IT admin roles are notorious for long hours and intense workloads. Constant firefighting and reactive IT management add to the stress, which often results in burnout and attrition. This could change if organizations invested more in supporting and empowering their IT teams with the resources they need to perform their job efficiently and thrive.
New business opportunities
Well-run and well-resourced IT departments are likely to have more bandwidth to explore new areas of work or initiatives that could turn into business opportunities down the road. If you transform IT from a reactive to a proactive function, you empower them to drive product innovation and improve the customer experience — and that directly impacts business growth and profit.
FAQs on proactive IT practices
What’s the difference between reactive and proactive IT?
Reactive IT support primarily focuses on fixing problems when they happen, going by the philosophy of “if it ain’t broke, don’t fix it.”
Proactive IT, on the other hand, looks at preventing problems before they occur. By preempting a potential issue that could cause system failure, for instance, you avoid a cyber disaster. Instead of grappling with a crisis, you can focus on making actual improvements to enhance user and customer experiences.
Ideally, moving from reactive to proactive IT should give you more breathing room, less stress, and the ability to enjoy an uninterrupted lunch hour (at least on most days).
What do proactive IT operations mean?
Running proactive IT operations is about staying ahead of issues by following common best practices and putting the right measures in place to keep your organization secure and productive.
Keeping a constant eye on user activity as well as what comes through your corporate networks and systems enables you to spot any gaps and anomalies long before a breach occurs.
Security and compliance
Proactive IT teams take a zero-trust approach to cybersecurity. (There’s a reason why we’re an inherently cynical, suspicious bunch.) Besides constant monitoring, it’s also good practice to test your environment and conduct security training regularly.
Data backups are like health insurance policies: They’re important even if you never encounter a serious incident. Whether you use local or cloud storage, proactively backing up critical data ensures business continuity at all times.
If you’re looking for ways you and your team can be more proactive, tools like SmartDeploy let you streamline day-to-day IT support tasks so that you can focus on more high-impact work.

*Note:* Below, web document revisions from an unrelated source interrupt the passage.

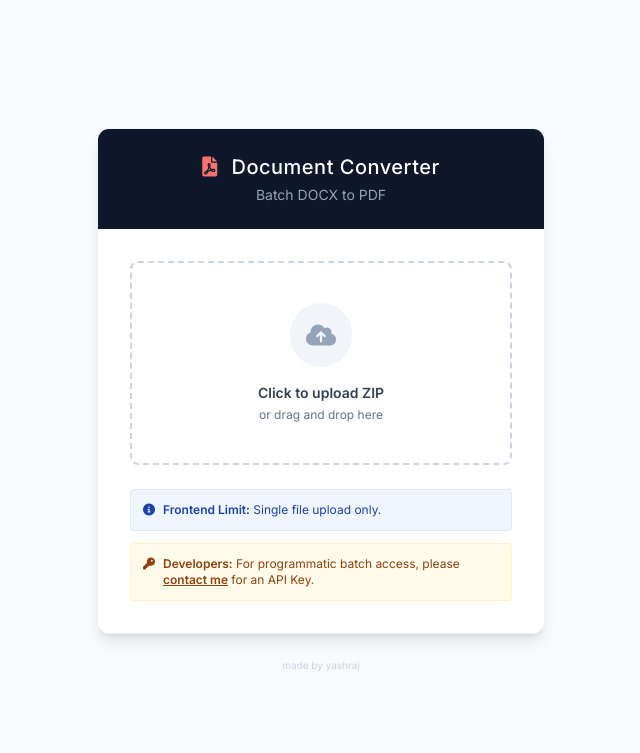
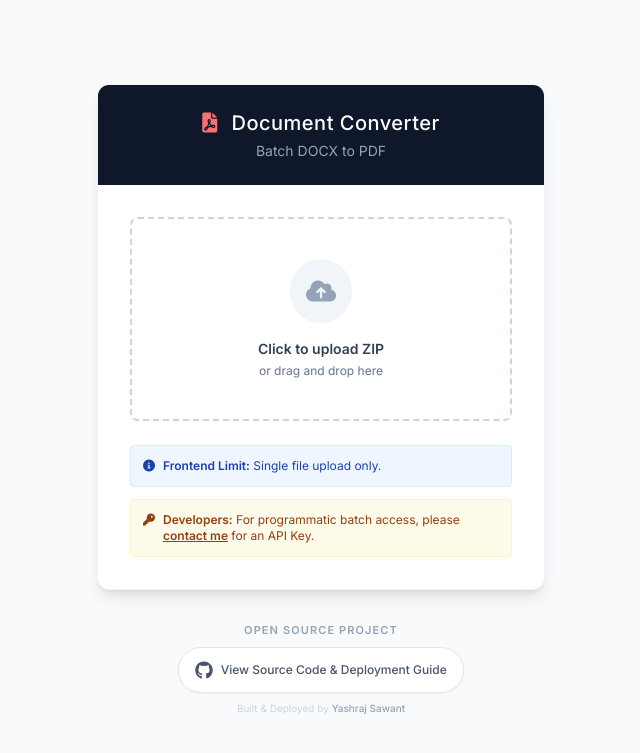
Before and after one commit to yashraj1107/Docx-Converter-Service, a FastAPI app: page / in a window 1280 px wide. Shown: the top 753 px of the page, without its empty margins (319-959 px from the left). Run offline with FastAPI, Linux system fonts and the light colour scheme; parts of the project's set-up code (start-up, migrations or seed data) failed here and were passed over; some libraries are stand-ins or nearby versions.

Commit message:
Revise footer with open source project details
Updated footer section with project information and links.

```diff
--- a/app/templates/index.html
+++ b/app/templates/index.html
@@ -64,8 +64,19 @@
             </button>
         </div>
     </div>
-    <footer class="mt-6 text-[10px] text-slate-300 text-center">
-    made by yashraj
+
+    <footer class="mt-8 text-center space-y-2">
+        <p class="text-[11px] text-slate-400 uppercase tracking-widest font-semibold">Open Source Project</p>
+
+        <a href="https://github.com/yashraj1107/Docx-Converter-Service" target="_blank"
+           class="inline-flex items-center gap-2 px-4 py-2 bg-white border border-slate-200 rounded-full text-xs font-medium text-slate-600 hover:text-slate-900 hover:border-slate-300 transition-all shadow-sm">
+            <i class="fa-brands fa-github text-lg"></i>
+            <span>View Source Code & Deployment Guide</span>
+        </a>
+
+        <p class="text-[10px] text-slate-300 mt-2">
+            Built & Deployed by <span class="font-medium text-slate-400">Yashraj Sawant</span>
+        </p>
     </footer>
 
     <script>
```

You can easily image computers, simplify driver management, and push out software updates — from a single dashboard. And you can support users wherever they are, whether on-site or remote.